Washington hits Belarus with sanctions as Minsk retaliates against EU measures

·4-min read
Belarusian President Lukashenko attends a swearing-in ceremony in Minsk
Belarusian President Lukashenko attends a swearing-in ceremony in Minsk

(Reuters) - The United States imposed sanctions on eight Belarusian officials on Friday, accusing them of involvement in rigging President Alexander Lukashenko's re-election victory in August or the violent crackdown on protests that followed.

The move came after the European Union announced sanctions on 40 people, including the interior minister and the head of the election commission, achieving a breakthrough on the issue at summit talks in the early hours of Friday morning.

Lukashenko was spared, in line with the EU's policy of punishing powerbrokers as a last resort.
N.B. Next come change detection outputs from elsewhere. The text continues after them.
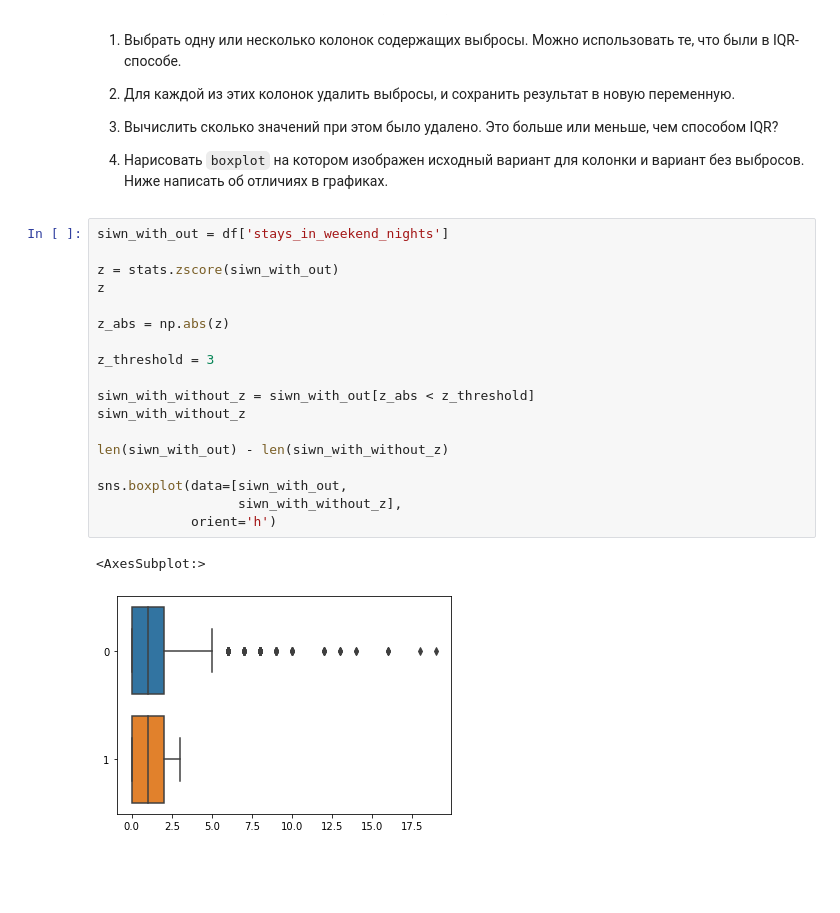
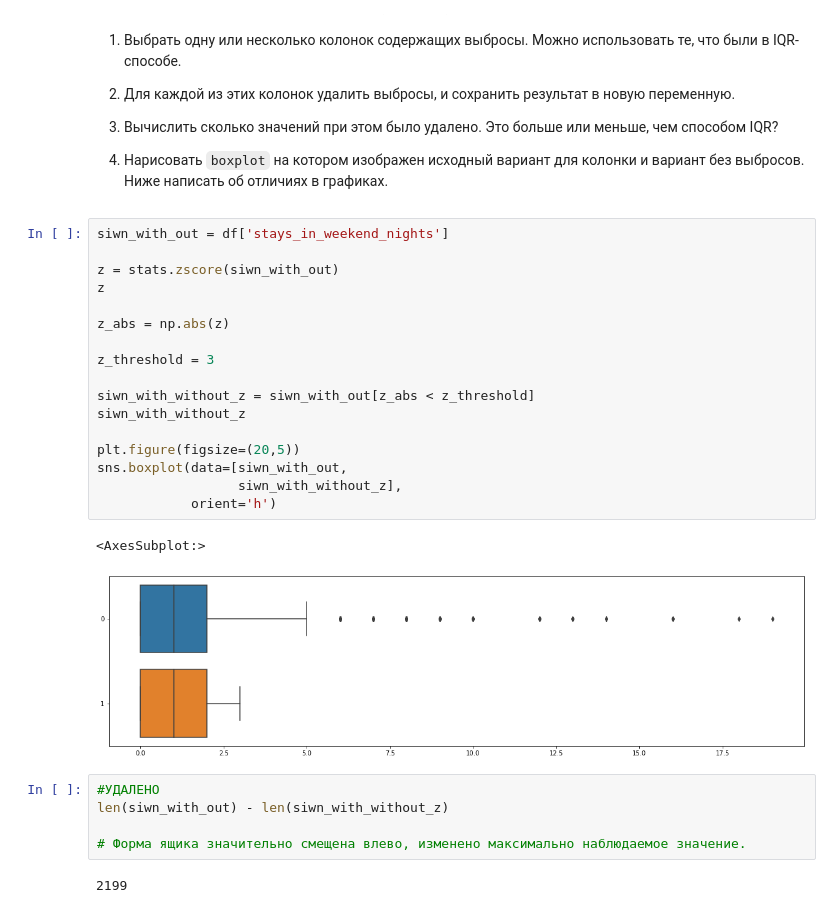
Before and after one commit to high-seeker/DS_HW, a Jupyter notebook: 01_outliers.ipynb, the cells around one changed output. Drawn from its saved outputs; the diff is of its cells as text; blank space fills up the shorter version.

```diff
--- a/01_outliers.ipynb
+++ b/01_outliers.ipynb
@@ -141,21 +149,27 @@ sns.boxplot(data=[siwn_with_out,
 # %%
 siwn_with_out = df['stays_in_weekend_nights']
 
 z = stats.zscore(siwn_with_out)
 z
 
 z_abs = np.abs(z)
 
 z_threshold = 3
 
 siwn_with_without_z = siwn_with_out[z_abs < z_threshold]
 siwn_with_without_z
 
-len(siwn_with_out) - len(siwn_with_without_z)
-
+plt.figure(figsize=(20,5))
 sns.boxplot(data=[siwn_with_out,
                   siwn_with_without_z],
             orient='h')
 # %% [output]
 <AxesSubplot:>
-[figure, old version]
+[figure, new version]
+# %%
+#УДАЛЕНО
+len(siwn_with_out) - len(siwn_with_without_z)
+
+# Форма ящика значительно смещена влево, изменено максимально наблюдаемое значение.
+# %% [output]
+2199
```
Also changed, not shown: parts of 3 cells of this notebook, 1 other file.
He denies electoral fraud and says the protests are backed from abroad.

Lukashenko's government announced retaliatory sanctions against unidentified officials, recalled its ambassadors to Poland and Lithuania for consultations and nudged both countries to reduce the size of their embassy staff in Minsk.

Lukashenko is grappling to contain nearly two months of street protests that pose the biggest challenge to his 26-year rule. More than 13,000 people have been arrested, and major opposition figures jailed or exiled.
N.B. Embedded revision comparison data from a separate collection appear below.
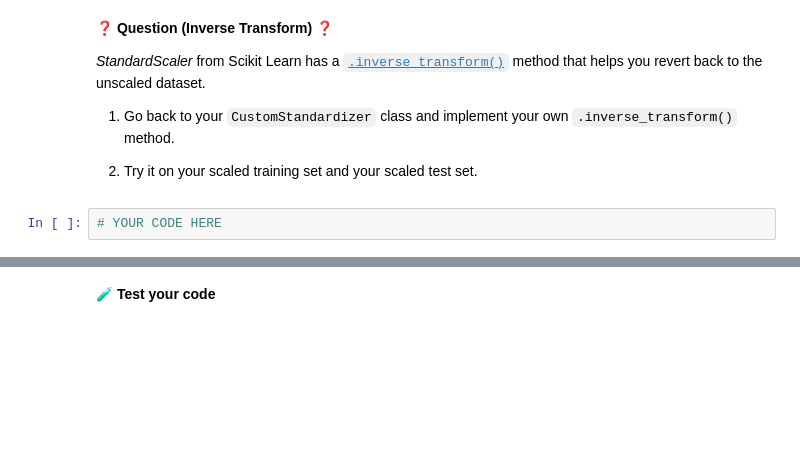
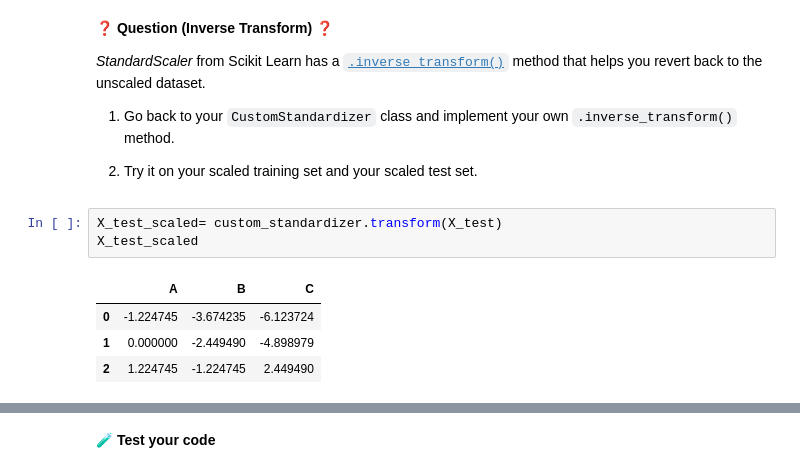
Before and after one commit to ParissaPeimaniyfard/data-hand-made-standardizer, a Jupyter notebook: 05-Hand-Made-Standardizer.ipynb, the cells around one changed output, grey strips where cells are left out. Saved outputs shown, nothing was run; the diff lists cells and outputs as text; blank space fills up the shorter version.

```diff
--- a/05-Hand-Made-Standardizer.ipynb
+++ b/05-Hand-Made-Standardizer.ipynb
@@ -247,7 +257,13 @@ _StandardScaler_ from Scikit Learn has a [`.inverse_transform()`](https://scikit
 1. Go back to your `CustomStandardizer` class and implement your own `.inverse_transform()` method.
 
 2. Try it on your scaled training set and your scaled test set.
-# %%
-# YOUR CODE HERE
+# %%
+X_test_scaled= custom_standardizer.transform(X_test)
+X_test_scaled
+# %% [output]
+|  | A | B | C |
+| 0 | -1.224745 | -3.674235 | -6.123724 |
+| 1 | 0.000000 | -2.449490 | -4.898979 |
+| 2 | 1.224745 | -1.224745 | 2.449490 |
 # %%
 # Try your inverse transform and run the test down below to make sure you coded it correctly
```
Also changed, not shown: parts of 10 cells of this notebook, 1 other file.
"The United States and our international partners stand united in imposing costs on those who have undermined Belarusian democracy for years," U.S. Treasury Secretary Steven Mnuchin said in a statement.

The U.S. sanctions also targeted Belarusian Interior Minister Yuri Karaev and his deputy. Those under sanctions are subject to asset freezes and a ban against Americans doing business with them.
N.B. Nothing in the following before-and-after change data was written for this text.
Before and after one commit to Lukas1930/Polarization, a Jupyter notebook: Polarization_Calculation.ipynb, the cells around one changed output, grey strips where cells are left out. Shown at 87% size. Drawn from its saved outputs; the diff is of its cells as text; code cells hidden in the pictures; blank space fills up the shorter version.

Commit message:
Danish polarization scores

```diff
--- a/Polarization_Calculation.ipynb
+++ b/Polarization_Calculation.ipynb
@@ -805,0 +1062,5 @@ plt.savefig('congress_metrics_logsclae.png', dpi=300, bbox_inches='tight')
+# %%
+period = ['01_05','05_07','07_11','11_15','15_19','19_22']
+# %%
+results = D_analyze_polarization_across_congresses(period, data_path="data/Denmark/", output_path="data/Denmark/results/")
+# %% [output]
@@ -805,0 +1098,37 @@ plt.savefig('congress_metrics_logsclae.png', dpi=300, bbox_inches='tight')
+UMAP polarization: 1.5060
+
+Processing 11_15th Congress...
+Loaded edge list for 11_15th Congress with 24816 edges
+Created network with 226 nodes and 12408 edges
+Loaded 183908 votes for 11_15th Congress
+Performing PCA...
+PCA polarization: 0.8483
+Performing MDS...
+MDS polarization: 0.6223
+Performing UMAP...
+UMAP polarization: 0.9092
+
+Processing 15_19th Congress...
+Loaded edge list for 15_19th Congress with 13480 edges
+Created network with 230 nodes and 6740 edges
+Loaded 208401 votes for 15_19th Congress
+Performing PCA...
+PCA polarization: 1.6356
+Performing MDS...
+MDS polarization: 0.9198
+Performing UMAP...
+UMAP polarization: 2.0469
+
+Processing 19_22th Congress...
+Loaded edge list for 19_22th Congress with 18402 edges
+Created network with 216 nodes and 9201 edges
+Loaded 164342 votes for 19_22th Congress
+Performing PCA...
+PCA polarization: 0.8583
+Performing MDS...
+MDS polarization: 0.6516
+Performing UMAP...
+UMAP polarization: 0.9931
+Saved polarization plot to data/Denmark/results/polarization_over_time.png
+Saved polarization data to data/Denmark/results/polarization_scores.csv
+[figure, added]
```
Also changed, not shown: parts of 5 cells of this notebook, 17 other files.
Washington had originally been expected to impose sanctions in concert with Britain and Canada, which went ahead on Tuesday with travel bans and asset freezes on Lukashenko, his son Viktor and other senior officials.

Washington has had sanctions on Lukashenko since 2006 but the president was spared in the latest round of measures.

LUKASHENKO SPEAKS TO PUTIN

The crisis has pushed Belarus back towards traditional ally Russia, which has propped up Lukashenko's government with loans and the offer of military support. Moscow sees its ex-Soviet neighbour as a strategic buffer against the EU and NATO.

Lukashenko and Russian President Vladimir Putin spoke by phone on Friday, expressing confidence that "the problems that have arisen will soon be resolved", the Kremlin said.

Lukashenko's government announced it had drawn up a list of people who were banned from travelling to Belarus in retaliation for the EU sanctions. It did not name the officials or the countries they were from.

"...we are imposing visa sanctions against the most biased representatives of European institutions, including the European Parliament and the states - EU members," foreign ministry spokesman Anatoly Glaz was quoted by the official Belta news agency as saying.

"The list is symmetrical in many ways. We have decided not to make it public for now."

Russia's foreign ministry said the Belarusian sanctions would apply in Russia as well.

Lukashenko's government also asked the Polish and Lithuanian embassies to reduce their staff. Both countries refused.

"We are not going to summon our ambassadors for consultations, and we will definitely not do anything to reduce personnel," Lithuanian Foreign Affairs Minister Linas Linkevicius told reporters.

"We are not interested in reducing our communications channel," he said. "If the advice becomes a request, then we will take appropriate measures."

The Belarusian authorities have detained journalists or stripped them of their accreditation as part of the crackdown on the unrest that followed the Aug. 9 election.

On Friday, the foreign ministry announced it was stripping journalists working for foreign media organisations of their accreditation, and asked them to reapply for their permits.

"I would like to make it clear that it is in no way some attempt to cleanse the news reporting field," Glaz was quoted by Belta as saying.

The EU sanctions had been held up by Cyprus due to an unrelated dispute with Turkey. The delay dented the credibility of the EU's foreign policy, diplomats said.

"That we could now agree to those sanctions is an important signal because it strengthens the hand of those who are protesting for freedom of opinion in Belarus," German Chancellor Angela Merkel told journalists.

Merkel will meet on Tuesday with Sviatlana Tsikhanouskaya, Lukashenko's main electoral opponent who fled into exile after the vote in the ex-Soviet republic, fearing for her family's safety.

French President Emmanuel Macron met Tsikhanouskaya on Tuesday, pledging European support for the Belarusian people.

(Reporting by Matt Spetalnick, Daphne Psaledakis and Arshad Mohammed in Washington, Robin Emmott in Brussels, Andrius Sytas in Vilnius, Vladimir Soldatkin, Alexander Marrow and Polina Ivanova in Moscow, Joanna Plucinska in Warsaw, Thomas Escritt in Berlin; writing by Matthias Williams; editing by Mark Potter)